‘Youngsters love two-wheelers but hate helmets citing lame reasons'
Cases of youngsters, including students, dying in road accidents have brought into sharp focus the reluctance among the youth to adopt safety measures while driving. With the new academic year set to begin, the emphasis is on sensitising college students to the risk of ignoring helmets and seat belts.
Only 10 per cent of the people in Coimbatore city wear helmets, says an official in the City Police's Traffic Investigation Wing (TIW).
The number of accidents registered by the wing in 2011 was 1,126, of which 254 were fatal. Till May this year, 449 accident cases were registered and 112 of these were fatal. While the TIW says it does not have a specific number of head injury cases, it says the number of two-wheelers involved in these accidents was more.

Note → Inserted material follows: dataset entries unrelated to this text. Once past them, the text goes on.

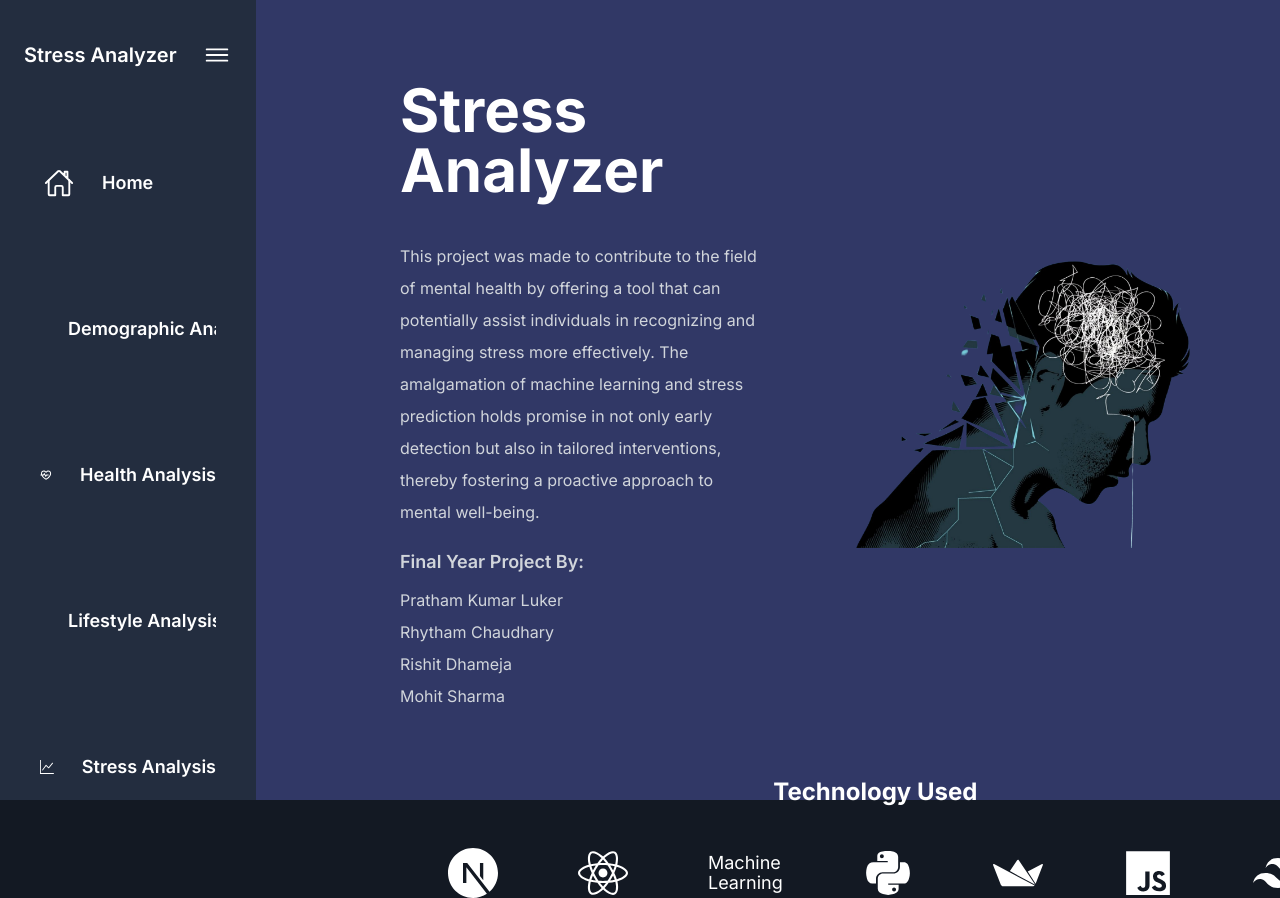
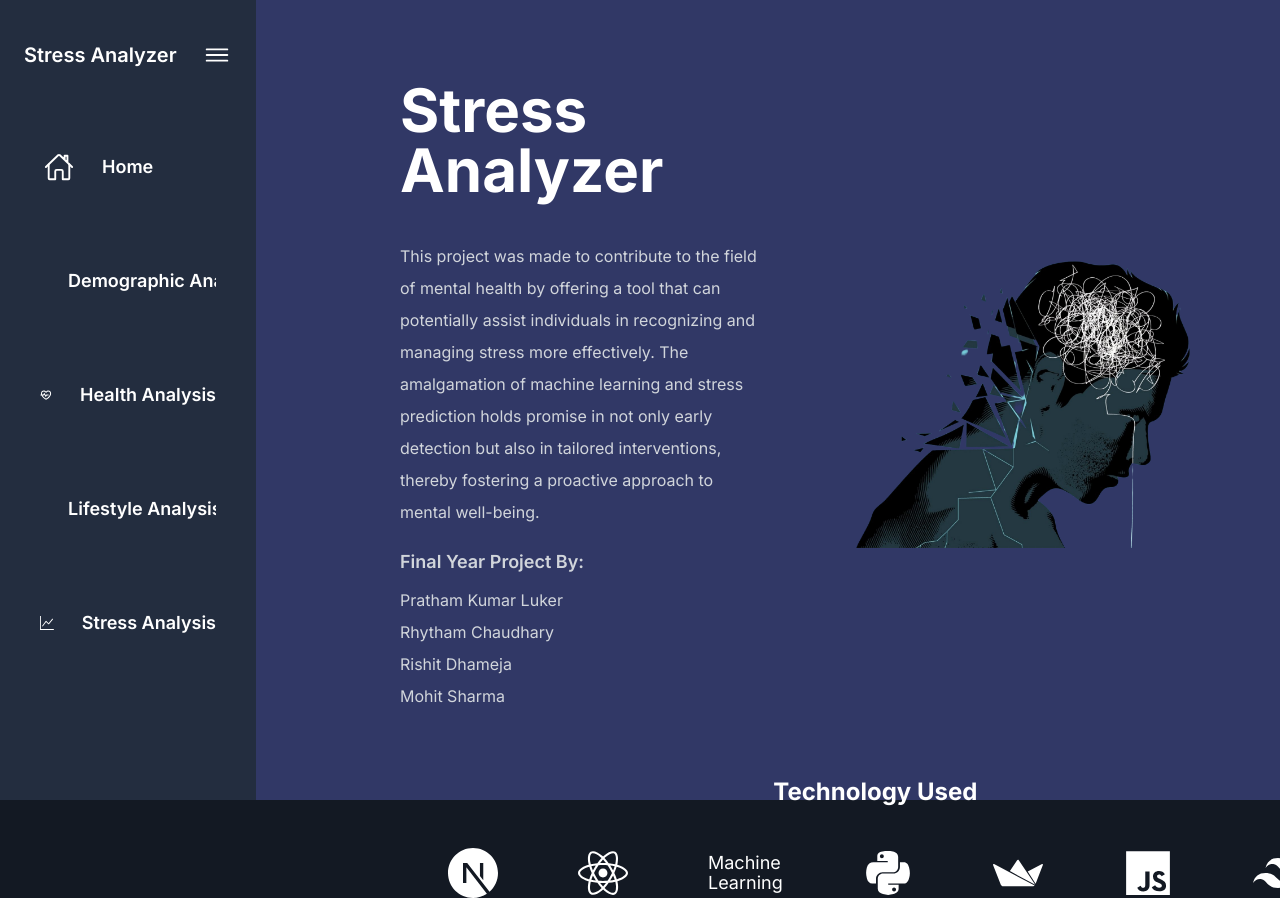
Before and after one commit to prathamxd/stress-analyzer, a Next.js app: page / in a window 1280 px wide. Shown: the top 898 px of the page. Built offline with nearby package versions, Linux system fonts and the light colour scheme.

Commit message:
navbar items padding

```diff
--- a/src/components/NavSidebar.jsx
+++ b/src/components/NavSidebar.jsx
@@ -58,7 +58,7 @@ const NavSidebar = () => {
             >
               <Link href="/">
                 <div
-                  className={`py-12 hover:bg-[#4D4C7D] ${
+                  className={`py-8 hover:bg-[#4D4C7D] ${
                     !isCollapsed && "mx-5"
                   } rounded-md`}
                 >
@@ -76,7 +76,7 @@ const NavSidebar = () => {
 
               <Link href="/demographical-analysis">
                 <div
-                  className={`py-12 hover:bg-[#4D4C7D] ${
+                  className={`py-8 hover:bg-[#4D4C7D] ${
                     !isCollapsed && "mx-5"
                   } rounded-md`}
                 >
@@ -94,7 +94,7 @@ const NavSidebar = () => {
 
               <Link href="/health-analysis">
                 <div
-                  className={`py-12 hover:bg-[#4D4C7D] ${
+                  className={`py-8 hover:bg-[#4D4C7D] ${
                     !isCollapsed && "mx-5"
                   } rounded-md`}
                 >
@@ -112,7 +112,7 @@ const NavSidebar = () => {
 
               <Link href="/lifestyle">
                 <div
-                  className={`py-12 hover:bg-[#4D4C7D] ${
+                  className={`py-8 hover:bg-[#4D4C7D] ${
                     !isCollapsed && "mx-5"
                   } rounded-md`}
                 >
@@ -130,7 +130,7 @@ const NavSidebar = () => {
 
               <Link href="/stress-analysis">
                 <div
-                  className={`py-12 hover:bg-[#4D4C7D] ${
+                  className={`py-8 hover:bg-[#4D4C7D] ${
                     !isCollapsed && "mx-5"
                   } rounded-md`}
                 >
```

Police have identified Sathyamangalam Road, Palakkad Road, Podanur Road, Lakshmi Mills Junction, SNR Junction, Thottipalayam Pirivu, Chinniampalayam Junction and Cross Cut Road as accident prone areas.
Many of the accident victims had suffered severe head injuries because they did not wear helmets. They die at a productive age; some of them during a brilliant academic phase and some others when they are at the threshold of a promising career.
Doctors, especially trauma care specialists, bemoan the attitude of the public, especially youngsters, who cite untenable reasons such as the risk of balding for not wearing helmets. The commonest reason for not wearing a seat belt is the shirt getting crumpled. Non-enforcement of helmet and seat belt rule is also blamed for this situation.
While an engineering student says it is quite uncomfortable wearing a helmet during summer, a young professional claims it reduces audibility and one cannot hear the mobile phone's ring. But, there are youngsters who value safety.
K.L. Sai Sharada, a third year engineering student of Coimbatore Institute of Technology, says “A college mate used to wear helmet grudgingly. But, she realised the value of the helmet when she met with an accident. The helmet prevented serious head injury.”
Shruthi, a second year student of Ramakrishna Dental College, says “A few months ago, I skidded while driving on the flyover. I did not sustain any serious injury because I wore a helmet.”
Students of Dr. G.R.D. College of Science, recall that a student of their college died after being thrown off the pillion of a motorcycle. Naveen Kumar, an engineering student of PSG College of Technology, who landed a good job in a campus interview, died in a road accident. When his organs were being donated, his friends said the young man sustained a fatal head injury as he did not wear a helmet.
Very few colleges insist that student wear helmets. Some vehicle users wear the helmet but do not strap it on. This does not provide safety. The helmet can slip off the head during an accident and the head can get injured.
Only 10 per cent of the people in Coimbatore city wear helmet, say officials in the City Police's Traffic Investigation Wing.
D. Kausalya, Assistant Professor in the Department of English at Dr. G.R. Damodaran College of Science says, “Youngsters think it is a style statement to ride fast without wearing helmet. Teachers and parents are responsible for creating awareness among them, and must take combined efforts to emphasise the importance of safety over style.”
Talking of stunts, even a group of professional bike stuntmen, Throttlerz, advocate safety. Says member of the group A. Sathyaraj: “We do not even practise without wearing helmet and other safety gears. We also advise the public to follow all safety measures while riding two-wheelers. We have done awareness programmes on safety while driving.”
(With inputs from Sruthi R. Mallya, V. Shwetha, Varsha Nair and S. Deepika)